Streets, parks and the arts, significant components of a city’s public realm, are especially vital to New York. This panel on Vibrant Neighborhoods will look at how all three elements can be best utilized for successful and thoughtful community building and economic development. Elizabeth H. Berger, president of the Alliance for Downtown New York, will moderate the panel, following an introduction by Frances A. Resheske, senior vice president of Public Affairs at Consolidated Edison, Inc.  Jason Schupbach, director of Design Grant Programs, National Endowment for the Arts, will give an introductory keynote address, looking at the topic from a national perspective. Panelists include Tim Tompkins, president of the Times Square Alliance, Nicholas Baume, the director and chief curator of the Public Art Fund, Sam Miller, president of the Lower Manhattan Cultural Council, Marci Reaven, managing director at Place Matters & City Lore, and Roberta Gratz, journalist and author of recently published “The Battle For Gotham: New York in the Shadow of Robert Moses and Jane Jacobs,” and a member of the NYC Landmarks Preservation Commission. *photo credit: BrooklynBug

Reclaiming the Public Realm

A city’s public realm – its streets, parks and open spaces – is “the defining characteristic signifying the extent to which a city values all its residents,” according to renowned planner Kevin Lynch. A recent wave of redevelopment in New York is generating new public spaces on the waterfront and in former industrial areas. Gordon J. Davis, partner at Dewey & LeBoeuf LLP, will introduce this keynote event on Reclaiming the Public Realm.

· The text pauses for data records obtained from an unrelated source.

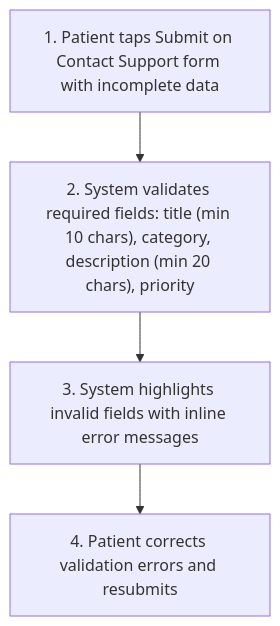
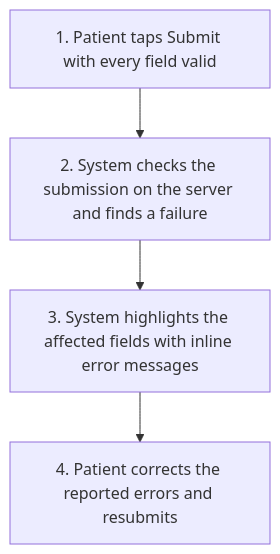
The seventh of 8 diagrams in project-requirements/functional-requirements/fr035-patient-help-support/prd.md (joachimtrungtuan/hairline-pm-docs), drawn with Mermaid before and after one commit. The commit also changed other lines of this file and 40 other files, not shown here.

````diff
--- a/project-requirements/functional-requirements/fr035-patient-help-support/prd.md
+++ b/project-requirements/functional-requirements/fr035-patient-help-support/prd.md
@@ -203,6 +203,6 @@
 ```mermaid
 flowchart TD
-    B1S1["1. Patient taps Submit on Contact Support form with incomplete data"] --> B1S2["2. System validates required fields: title (min 10 chars), category, description (min 20 chars), priority"]
-    B1S2 --> B1S3["3. System highlights invalid fields with inline error messages"]
-    B1S3 --> B1S4["4. Patient corrects validation errors and resubmits"]
+    B1S1["1. Patient taps Submit with every field valid"] --> B1S2["2. System checks the submission on the server and finds a failure"]
+    B1S2 --> B1S3["3. System highlights the affected fields with inline error messages"]
+    B1S3 --> B1S4["4. Patient corrects the reported errors and resubmits"]
 ```
````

Regina Myer, president of the Brooklyn Bridge Park, Leslie Koch, president of the Trust for Governors Island, and Eloise Hirsh, administrator at Freshkills Park, will each speak about their projects and examine issues of ownership and a shared stake in the city’s public realm at a time when diverse cultures, civic interaction and openness often compete with privatization, consumerism and private financing. * photo credit: Alison Cartwright

The Yolanda Garcia Community Planner Award

The Yolanda Garcia Community Planner Award acknowledges the hardworking leaders of grassroots community-based planning. This award was created in 2006 to honor the work of the late Yolanda Garcia, a community activist from the South Bronx. Under Ms. Garcia’s leadership, the residents of Melrose founded Nos Quedamos and transformed a neighborhood by successfully creating its own vision and alternative to the city’s urban renewal plan. Each year the Municipal Art Society presents the award to an individual who embodies the spirit of Ms. Garcia—overcoming the many obstacles to grassroots, community-led planning and succeeding in bringing neighborhood need and vision into New York City’s planning process. Laurie Beckelman, founding partner of the project management firm Beckelman+Capalino, LLC, will open this segment of the program. Yolanda Gonzalez, CEO of Nos Quedamos and daughter of Yolanda Garcia, will present the award to Kelley Williams, executive director of the Strycker’s Bay Neighborhood Council.

Resilience, Prosperity and the New “Low-Carbon” Economy

In a time of limited public resources, what are the new innovations and financing models that can help build resilient, livable cities and new “low-carbon” economies that are both sustainable and prosperous? Drawing from the Rockefeller Foundation’s global and local urban initiatives, President Judith Rodin will deliver a keynote address on new strategies and approaches to plan for climate change, promote “green” jobs, invest in affordable transportation and housing, and strengthen social capital and inclusion in cities. President Rodin will also highlight creative financing models that leverage public-private funding pools and partnerships to support innovations that can drive prosperity, growth and new cutting-edge opportunities.